__Exercise details__. Work through the entries below and report how many lines include "fuego". The number alone is the answer.

__Records from a data collection__.

————————

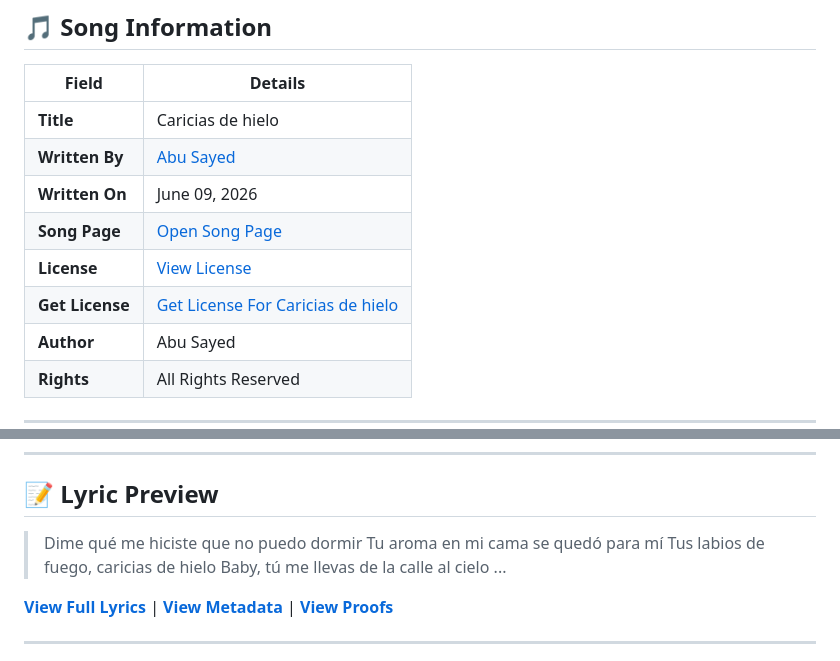
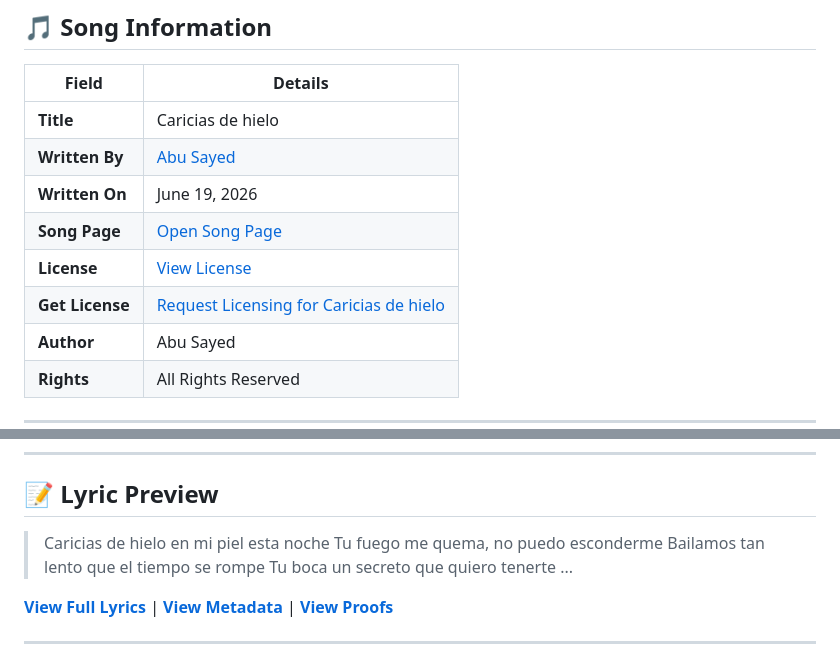
Before and after one commit to ImAbuSayed/caricias-de-hielo, a Markdown page: README.md, 2 parts joined by grey strips. GitHub-like rendering.

Commit message:
docs: Update readme excerpt

```diff
--- a/README.md
+++ b/README.md
@@ -12,10 +12,10 @@
 |-------|---------|
 | **Title** | Caricias de hielo |
 | **Written By** | [Abu Sayed](https://abusayed.com.bd/) |
-| **Written On** | June 09, 2026 |
+| **Written On** | June 19, 2026 |
 | **Song Page** | [Open Song Page](https://imabusayed.github.io/caricias-de-hielo/) |
 | **License** | [View License](./LICENSE.md) |
-| **Get License** | [Get License For Caricias de hielo](https://music.abusayed.com.bd/Licensing/?https://imabusayed.github.io/caricias-de-hielo/) |
+| **Get License** | [Request Licensing for Caricias de hielo](https://music.abusayed.com.bd/Licensing/?https://imabusayed.github.io/caricias-de-hielo/) |
 | **Author** | Abu Sayed |
 | **Rights** | All Rights Reserved |
 
@@ -32,10 +32,10 @@
 
 ## 📝 Lyric Preview
 
-> Dime qué me hiciste que no puedo dormir
-> Tu aroma en mi cama se quedó para mí
-> Tus labios de fuego, caricias de hielo
-> Baby, tú me llevas de la calle al cielo
+> Caricias de hielo en mi piel esta noche
+> Tu fuego me quema, no puedo esconderme
+> Bailamos tan lento que el tiempo se rompe
+> Tu boca un secreto que quiero tenerte
 > ...
 
 [**View Full Lyrics**](./lyrics.txt) | [**View Metadata**](./manifest.json) | [**View Proofs**](./hashes.txt)
```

————————

__Exercise response__. 2